(What needs to be done): Copy each entry below exactly as it reads.
Supplied material below:
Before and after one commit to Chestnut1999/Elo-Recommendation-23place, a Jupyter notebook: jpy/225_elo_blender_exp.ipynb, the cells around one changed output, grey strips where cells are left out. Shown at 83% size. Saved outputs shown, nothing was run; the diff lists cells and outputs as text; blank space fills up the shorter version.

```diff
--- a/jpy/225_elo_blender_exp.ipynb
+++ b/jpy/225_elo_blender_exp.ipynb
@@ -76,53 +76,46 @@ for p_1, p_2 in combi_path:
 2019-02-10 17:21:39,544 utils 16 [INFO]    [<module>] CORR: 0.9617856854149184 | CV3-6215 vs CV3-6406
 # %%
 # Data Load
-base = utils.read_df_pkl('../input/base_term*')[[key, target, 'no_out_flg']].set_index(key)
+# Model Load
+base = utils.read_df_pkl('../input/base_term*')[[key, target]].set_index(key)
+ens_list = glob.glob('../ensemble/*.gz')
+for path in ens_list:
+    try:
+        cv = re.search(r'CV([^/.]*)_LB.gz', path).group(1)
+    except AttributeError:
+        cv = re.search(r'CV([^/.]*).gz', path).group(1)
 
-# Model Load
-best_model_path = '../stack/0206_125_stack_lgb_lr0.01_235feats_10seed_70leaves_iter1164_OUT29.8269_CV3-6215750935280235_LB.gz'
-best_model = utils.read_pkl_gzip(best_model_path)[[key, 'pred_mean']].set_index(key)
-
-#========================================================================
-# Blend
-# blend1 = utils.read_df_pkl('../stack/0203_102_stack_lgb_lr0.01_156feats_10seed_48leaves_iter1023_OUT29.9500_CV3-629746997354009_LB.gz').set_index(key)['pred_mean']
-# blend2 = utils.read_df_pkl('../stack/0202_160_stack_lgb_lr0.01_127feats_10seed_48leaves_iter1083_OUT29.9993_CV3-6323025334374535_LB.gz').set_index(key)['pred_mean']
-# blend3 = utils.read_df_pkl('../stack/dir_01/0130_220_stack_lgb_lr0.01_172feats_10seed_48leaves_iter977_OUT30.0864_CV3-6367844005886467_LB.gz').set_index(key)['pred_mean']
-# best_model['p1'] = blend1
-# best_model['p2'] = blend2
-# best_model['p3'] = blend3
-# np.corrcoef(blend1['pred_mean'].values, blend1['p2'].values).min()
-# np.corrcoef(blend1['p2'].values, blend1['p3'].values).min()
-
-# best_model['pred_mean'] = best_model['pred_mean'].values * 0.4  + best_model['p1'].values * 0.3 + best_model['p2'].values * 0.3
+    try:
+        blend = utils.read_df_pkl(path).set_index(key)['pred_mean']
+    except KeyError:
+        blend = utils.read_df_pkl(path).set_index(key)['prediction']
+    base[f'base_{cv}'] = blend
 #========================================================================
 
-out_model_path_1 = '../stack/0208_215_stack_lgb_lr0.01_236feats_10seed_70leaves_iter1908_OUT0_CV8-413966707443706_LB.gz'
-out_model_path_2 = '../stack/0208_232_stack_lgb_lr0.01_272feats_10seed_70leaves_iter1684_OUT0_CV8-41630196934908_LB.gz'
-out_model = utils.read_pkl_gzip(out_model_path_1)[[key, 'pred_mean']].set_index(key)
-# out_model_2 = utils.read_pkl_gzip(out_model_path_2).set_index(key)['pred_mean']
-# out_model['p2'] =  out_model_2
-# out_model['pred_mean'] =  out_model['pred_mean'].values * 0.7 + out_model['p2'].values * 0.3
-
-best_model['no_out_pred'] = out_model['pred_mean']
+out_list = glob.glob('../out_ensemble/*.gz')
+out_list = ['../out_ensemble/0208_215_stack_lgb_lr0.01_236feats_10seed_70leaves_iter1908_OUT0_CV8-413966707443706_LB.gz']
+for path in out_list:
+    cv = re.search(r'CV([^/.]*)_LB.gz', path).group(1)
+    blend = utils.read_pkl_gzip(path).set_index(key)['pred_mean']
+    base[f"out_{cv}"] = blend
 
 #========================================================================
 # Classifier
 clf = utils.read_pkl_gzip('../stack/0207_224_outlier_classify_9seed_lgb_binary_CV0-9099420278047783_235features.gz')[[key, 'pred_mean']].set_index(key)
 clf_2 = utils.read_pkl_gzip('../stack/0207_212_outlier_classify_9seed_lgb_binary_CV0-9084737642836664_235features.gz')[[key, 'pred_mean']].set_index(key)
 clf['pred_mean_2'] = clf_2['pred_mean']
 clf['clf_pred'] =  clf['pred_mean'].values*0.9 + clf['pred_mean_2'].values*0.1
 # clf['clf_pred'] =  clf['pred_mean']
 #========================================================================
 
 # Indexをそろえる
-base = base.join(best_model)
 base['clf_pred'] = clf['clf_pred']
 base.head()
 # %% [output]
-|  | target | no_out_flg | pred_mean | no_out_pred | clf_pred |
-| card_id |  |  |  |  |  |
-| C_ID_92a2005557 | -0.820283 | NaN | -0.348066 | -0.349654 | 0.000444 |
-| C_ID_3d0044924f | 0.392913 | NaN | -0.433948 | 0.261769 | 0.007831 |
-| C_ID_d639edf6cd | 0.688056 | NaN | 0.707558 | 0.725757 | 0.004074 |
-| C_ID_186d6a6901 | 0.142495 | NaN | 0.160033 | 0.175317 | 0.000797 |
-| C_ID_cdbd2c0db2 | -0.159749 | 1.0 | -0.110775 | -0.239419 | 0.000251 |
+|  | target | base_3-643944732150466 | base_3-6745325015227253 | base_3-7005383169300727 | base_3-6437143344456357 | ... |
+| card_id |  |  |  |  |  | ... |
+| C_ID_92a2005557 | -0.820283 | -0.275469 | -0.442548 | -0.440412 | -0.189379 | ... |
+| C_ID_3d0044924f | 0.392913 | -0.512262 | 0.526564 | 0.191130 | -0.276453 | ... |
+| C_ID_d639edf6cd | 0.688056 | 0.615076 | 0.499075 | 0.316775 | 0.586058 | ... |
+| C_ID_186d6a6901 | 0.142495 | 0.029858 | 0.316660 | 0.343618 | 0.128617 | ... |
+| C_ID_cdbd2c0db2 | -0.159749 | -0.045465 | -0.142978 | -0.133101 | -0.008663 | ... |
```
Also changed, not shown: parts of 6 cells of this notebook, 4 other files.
End of Supplied material.
(Response to this task):
Before and after one commit to Chestnut1999/Elo-Recommendation-23place, a Jupyter notebook: jpy/225_elo_blender_exp.ipynb, the cells around one changed output, grey strips where cells are left out. Shown at 83% size. Saved outputs shown, nothing was run; the diff lists cells and outputs as text; blank space fills up the shorter version.

```diff
--- a/jpy/225_elo_blender_exp.ipynb
+++ b/jpy/225_elo_blender_exp.ipynb
@@ -76,53 +76,46 @@ for p_1, p_2 in combi_path:
 2019-02-10 17:21:39,544 utils 16 [INFO]    [<module>] CORR: 0.9617856854149184 | CV3-6215 vs CV3-6406
 # %%
 # Data Load
-base = utils.read_df_pkl('../input/base_term*')[[key, target, 'no_out_flg']].set_index(key)
+# Model Load
+base = utils.read_df_pkl('../input/base_term*')[[key, target]].set_index(key)
+ens_list = glob.glob('../ensemble/*.gz')
+for path in ens_list:
+    try:
+        cv = re.search(r'CV([^/.]*)_LB.gz', path).group(1)
+    except AttributeError:
+        cv = re.search(r'CV([^/.]*).gz', path).group(1)
 
-# Model Load
-best_model_path = '../stack/0206_125_stack_lgb_lr0.01_235feats_10seed_70leaves_iter1164_OUT29.8269_CV3-6215750935280235_LB.gz'
-best_model = utils.read_pkl_gzip(best_model_path)[[key, 'pred_mean']].set_index(key)
-
-#========================================================================
-# Blend
-# blend1 = utils.read_df_pkl('../stack/0203_102_stack_lgb_lr0.01_156feats_10seed_48leaves_iter1023_OUT29.9500_CV3-629746997354009_LB.gz').set_index(key)['pred_mean']
-# blend2 = utils.read_df_pkl('../stack/0202_160_stack_lgb_lr0.01_127feats_10seed_48leaves_iter1083_OUT29.9993_CV3-6323025334374535_LB.gz').set_index(key)['pred_mean']
-# blend3 = utils.read_df_pkl('../stack/dir_01/0130_220_stack_lgb_lr0.01_172feats_10seed_48leaves_iter977_OUT30.0864_CV3-6367844005886467_LB.gz').set_index(key)['pred_mean']
-# best_model['p1'] = blend1
-# best_model['p2'] = blend2
-# best_model['p3'] = blend3
-# np.corrcoef(blend1['pred_mean'].values, blend1['p2'].values).min()
-# np.corrcoef(blend1['p2'].values, blend1['p3'].values).min()
-
-# best_model['pred_mean'] = best_model['pred_mean'].values * 0.4  + best_model['p1'].values * 0.3 + best_model['p2'].values * 0.3
+    try:
+        blend = utils.read_df_pkl(path).set_index(key)['pred_mean']
+    except KeyError:
+        blend = utils.read_df_pkl(path).set_index(key)['prediction']
+    base[f'base_{cv}'] = blend
 #========================================================================
 
-out_model_path_1 = '../stack/0208_215_stack_lgb_lr0.01_236feats_10seed_70leaves_iter1908_OUT0_CV8-413966707443706_LB.gz'
-out_model_path_2 = '../stack/0208_232_stack_lgb_lr0.01_272feats_10seed_70leaves_iter1684_OUT0_CV8-41630196934908_LB.gz'
-out_model = utils.read_pkl_gzip(out_model_path_1)[[key, 'pred_mean']].set_index(key)
-# out_model_2 = utils.read_pkl_gzip(out_model_path_2).set_index(key)['pred_mean']
-# out_model['p2'] =  out_model_2
-# out_model['pred_mean'] =  out_model['pred_mean'].values * 0.7 + out_model['p2'].values * 0.3
-
-best_model['no_out_pred'] = out_model['pred_mean']
+out_list = glob.glob('../out_ensemble/*.gz')
+out_list = ['../out_ensemble/0208_215_stack_lgb_lr0.01_236feats_10seed_70leaves_iter1908_OUT0_CV8-413966707443706_LB.gz']
+for path in out_list:
+    cv = re.search(r'CV([^/.]*)_LB.gz', path).group(1)
+    blend = utils.read_pkl_gzip(path).set_index(key)['pred_mean']
+    base[f"out_{cv}"] = blend
 
 #========================================================================
 # Classifier
 clf = utils.read_pkl_gzip('../stack/0207_224_outlier_classify_9seed_lgb_binary_CV0-9099420278047783_235features.gz')[[key, 'pred_mean']].set_index(key)
 clf_2 = utils.read_pkl_gzip('../stack/0207_212_outlier_classify_9seed_lgb_binary_CV0-9084737642836664_235features.gz')[[key, 'pred_mean']].set_index(key)
 clf['pred_mean_2'] = clf_2['pred_mean']
 clf['clf_pred'] =  clf['pred_mean'].values*0.9 + clf['pred_mean_2'].values*0.1
 # clf['clf_pred'] =  clf['pred_mean']
 #========================================================================
 
 # Indexをそろえる
-base = base.join(best_model)
 base['clf_pred'] = clf['clf_pred']
 base.head()
 # %% [output]
-|  | target | no_out_flg | pred_mean | no_out_pred | clf_pred |
-| card_id |  |  |  |  |  |
-| C_ID_92a2005557 | -0.820283 | NaN | -0.348066 | -0.349654 | 0.000444 |
-| C_ID_3d0044924f | 0.392913 | NaN | -0.433948 | 0.261769 | 0.007831 |
-| C_ID_d639edf6cd | 0.688056 | NaN | 0.707558 | 0.725757 | 0.004074 |
-| C_ID_186d6a6901 | 0.142495 | NaN | 0.160033 | 0.175317 | 0.000797 |
-| C_ID_cdbd2c0db2 | -0.159749 | 1.0 | -0.110775 | -0.239419 | 0.000251 |
+|  | target | base_3-643944732150466 | base_3-6745325015227253 | base_3-7005383169300727 | base_3-6437143344456357 | ... |
+| card_id |  |  |  |  |  | ... |
+| C_ID_92a2005557 | -0.820283 | -0.275469 | -0.442548 | -0.440412 | -0.189379 | ... |
+| C_ID_3d0044924f | 0.392913 | -0.512262 | 0.526564 | 0.191130 | -0.276453 | ... |
+| C_ID_d639edf6cd | 0.688056 | 0.615076 | 0.499075 | 0.316775 | 0.586058 | ... |
+| C_ID_186d6a6901 | 0.142495 | 0.029858 | 0.316660 | 0.343618 | 0.128617 | ... |
+| C_ID_cdbd2c0db2 | -0.159749 | -0.045465 | -0.142978 | -0.133101 | -0.008663 | ... |
```
Also changed, not shown: parts of 6 cells of this notebook, 4 other files.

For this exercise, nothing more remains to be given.